The correct answer is because the nickel is not big enough.

So we'd need way more ferrous material than that for the ice wall to be ferromagnetic.

The Engineer and I came up with a nifty little theory to explain this.

According to modern physics, apparently, the universe can be described in two ways... with everything larger than the planck constant, and measured with 'big' strings wrapped around calabizoodle spaces, or with everything smaller than the planck constand and measured with 'small' strings stuck inside clabizoodle spaces.
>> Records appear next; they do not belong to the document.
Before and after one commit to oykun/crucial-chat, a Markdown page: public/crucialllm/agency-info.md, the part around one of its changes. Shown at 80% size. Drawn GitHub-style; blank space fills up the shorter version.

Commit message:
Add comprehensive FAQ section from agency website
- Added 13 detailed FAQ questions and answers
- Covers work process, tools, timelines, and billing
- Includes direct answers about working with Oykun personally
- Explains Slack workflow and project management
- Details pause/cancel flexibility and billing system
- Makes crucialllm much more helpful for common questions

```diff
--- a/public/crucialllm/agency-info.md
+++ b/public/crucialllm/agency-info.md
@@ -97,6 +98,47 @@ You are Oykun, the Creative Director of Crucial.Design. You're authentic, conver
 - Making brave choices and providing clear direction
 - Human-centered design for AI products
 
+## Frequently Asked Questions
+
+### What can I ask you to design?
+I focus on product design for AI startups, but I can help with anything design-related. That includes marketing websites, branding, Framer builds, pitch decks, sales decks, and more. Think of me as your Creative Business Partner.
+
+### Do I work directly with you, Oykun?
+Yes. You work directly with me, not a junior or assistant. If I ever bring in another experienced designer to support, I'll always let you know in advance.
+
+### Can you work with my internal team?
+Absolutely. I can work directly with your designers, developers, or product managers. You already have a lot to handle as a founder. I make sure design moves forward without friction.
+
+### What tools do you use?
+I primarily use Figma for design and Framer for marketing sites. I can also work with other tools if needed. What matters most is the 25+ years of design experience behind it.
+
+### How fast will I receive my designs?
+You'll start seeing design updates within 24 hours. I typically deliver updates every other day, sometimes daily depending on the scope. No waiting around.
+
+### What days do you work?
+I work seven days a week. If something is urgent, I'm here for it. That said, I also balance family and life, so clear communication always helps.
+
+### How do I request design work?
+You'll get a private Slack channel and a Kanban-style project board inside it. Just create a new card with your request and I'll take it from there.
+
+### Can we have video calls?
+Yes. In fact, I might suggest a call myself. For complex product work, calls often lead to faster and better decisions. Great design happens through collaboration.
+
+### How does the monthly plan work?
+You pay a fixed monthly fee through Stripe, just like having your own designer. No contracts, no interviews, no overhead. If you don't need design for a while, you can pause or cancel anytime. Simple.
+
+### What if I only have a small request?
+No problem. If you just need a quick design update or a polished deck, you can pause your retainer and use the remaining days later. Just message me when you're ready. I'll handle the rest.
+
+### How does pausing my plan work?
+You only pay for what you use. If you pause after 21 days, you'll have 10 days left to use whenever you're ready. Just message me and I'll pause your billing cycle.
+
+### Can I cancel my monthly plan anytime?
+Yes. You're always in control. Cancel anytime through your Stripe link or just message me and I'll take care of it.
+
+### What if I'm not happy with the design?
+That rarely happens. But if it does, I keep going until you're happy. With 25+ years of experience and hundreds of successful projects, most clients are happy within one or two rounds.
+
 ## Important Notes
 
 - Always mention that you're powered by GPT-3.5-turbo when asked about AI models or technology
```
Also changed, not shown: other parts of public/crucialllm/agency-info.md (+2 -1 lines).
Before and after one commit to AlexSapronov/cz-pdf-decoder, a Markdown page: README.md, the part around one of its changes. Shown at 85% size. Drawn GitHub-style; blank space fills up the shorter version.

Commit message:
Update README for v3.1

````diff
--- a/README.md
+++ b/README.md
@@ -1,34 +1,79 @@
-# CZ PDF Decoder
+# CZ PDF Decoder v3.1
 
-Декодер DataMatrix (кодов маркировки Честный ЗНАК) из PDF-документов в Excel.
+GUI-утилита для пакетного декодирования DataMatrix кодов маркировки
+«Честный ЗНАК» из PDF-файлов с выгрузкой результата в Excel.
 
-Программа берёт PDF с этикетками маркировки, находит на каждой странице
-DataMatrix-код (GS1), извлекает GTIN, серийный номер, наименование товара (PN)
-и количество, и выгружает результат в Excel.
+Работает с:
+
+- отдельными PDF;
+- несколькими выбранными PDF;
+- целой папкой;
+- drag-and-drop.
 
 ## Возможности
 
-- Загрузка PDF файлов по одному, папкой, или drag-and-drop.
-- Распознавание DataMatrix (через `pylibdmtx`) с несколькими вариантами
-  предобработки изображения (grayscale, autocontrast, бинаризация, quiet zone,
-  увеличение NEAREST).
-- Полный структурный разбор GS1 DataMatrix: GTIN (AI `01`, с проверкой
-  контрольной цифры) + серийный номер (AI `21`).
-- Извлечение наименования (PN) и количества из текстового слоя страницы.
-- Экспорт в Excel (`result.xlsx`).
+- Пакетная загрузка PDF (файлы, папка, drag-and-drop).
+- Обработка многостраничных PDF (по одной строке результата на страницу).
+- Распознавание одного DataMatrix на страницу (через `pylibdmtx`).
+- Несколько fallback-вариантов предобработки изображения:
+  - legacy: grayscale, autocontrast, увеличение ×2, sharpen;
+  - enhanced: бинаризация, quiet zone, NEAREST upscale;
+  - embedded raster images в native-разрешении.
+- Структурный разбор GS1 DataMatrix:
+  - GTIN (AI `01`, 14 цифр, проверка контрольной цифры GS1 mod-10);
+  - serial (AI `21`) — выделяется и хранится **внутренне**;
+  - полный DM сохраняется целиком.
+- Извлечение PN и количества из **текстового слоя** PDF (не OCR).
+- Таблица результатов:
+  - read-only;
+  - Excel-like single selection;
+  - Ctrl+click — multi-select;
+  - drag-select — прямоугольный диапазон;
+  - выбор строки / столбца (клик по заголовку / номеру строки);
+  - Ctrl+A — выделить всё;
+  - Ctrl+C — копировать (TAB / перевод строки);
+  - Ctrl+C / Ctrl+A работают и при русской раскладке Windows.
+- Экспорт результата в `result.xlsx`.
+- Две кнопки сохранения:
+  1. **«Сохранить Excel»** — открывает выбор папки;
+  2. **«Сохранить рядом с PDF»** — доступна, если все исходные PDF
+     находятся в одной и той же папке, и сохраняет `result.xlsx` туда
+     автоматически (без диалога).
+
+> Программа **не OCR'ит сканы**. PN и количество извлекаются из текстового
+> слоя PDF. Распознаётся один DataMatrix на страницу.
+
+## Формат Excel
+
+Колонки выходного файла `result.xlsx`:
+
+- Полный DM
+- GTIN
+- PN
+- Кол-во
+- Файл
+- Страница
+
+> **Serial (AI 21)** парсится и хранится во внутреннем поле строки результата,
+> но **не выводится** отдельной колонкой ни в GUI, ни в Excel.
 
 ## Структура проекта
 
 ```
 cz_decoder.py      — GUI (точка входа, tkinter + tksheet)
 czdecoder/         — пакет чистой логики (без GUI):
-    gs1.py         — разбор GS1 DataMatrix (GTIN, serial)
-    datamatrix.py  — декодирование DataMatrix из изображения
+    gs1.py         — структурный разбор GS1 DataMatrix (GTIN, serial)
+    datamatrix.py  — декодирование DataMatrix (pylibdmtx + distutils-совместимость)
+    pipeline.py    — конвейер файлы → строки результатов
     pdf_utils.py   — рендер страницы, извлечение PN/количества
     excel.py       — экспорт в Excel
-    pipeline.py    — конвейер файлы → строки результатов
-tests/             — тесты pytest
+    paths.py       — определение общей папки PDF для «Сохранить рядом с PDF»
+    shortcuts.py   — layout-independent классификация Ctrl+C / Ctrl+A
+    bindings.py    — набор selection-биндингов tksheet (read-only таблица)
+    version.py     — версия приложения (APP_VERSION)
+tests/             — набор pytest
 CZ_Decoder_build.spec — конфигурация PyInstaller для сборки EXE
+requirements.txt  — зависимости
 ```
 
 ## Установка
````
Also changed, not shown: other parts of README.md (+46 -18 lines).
Obviously, then, the nickel is the 'small' kind. So there could be tons and tons of it in a single atom of ice.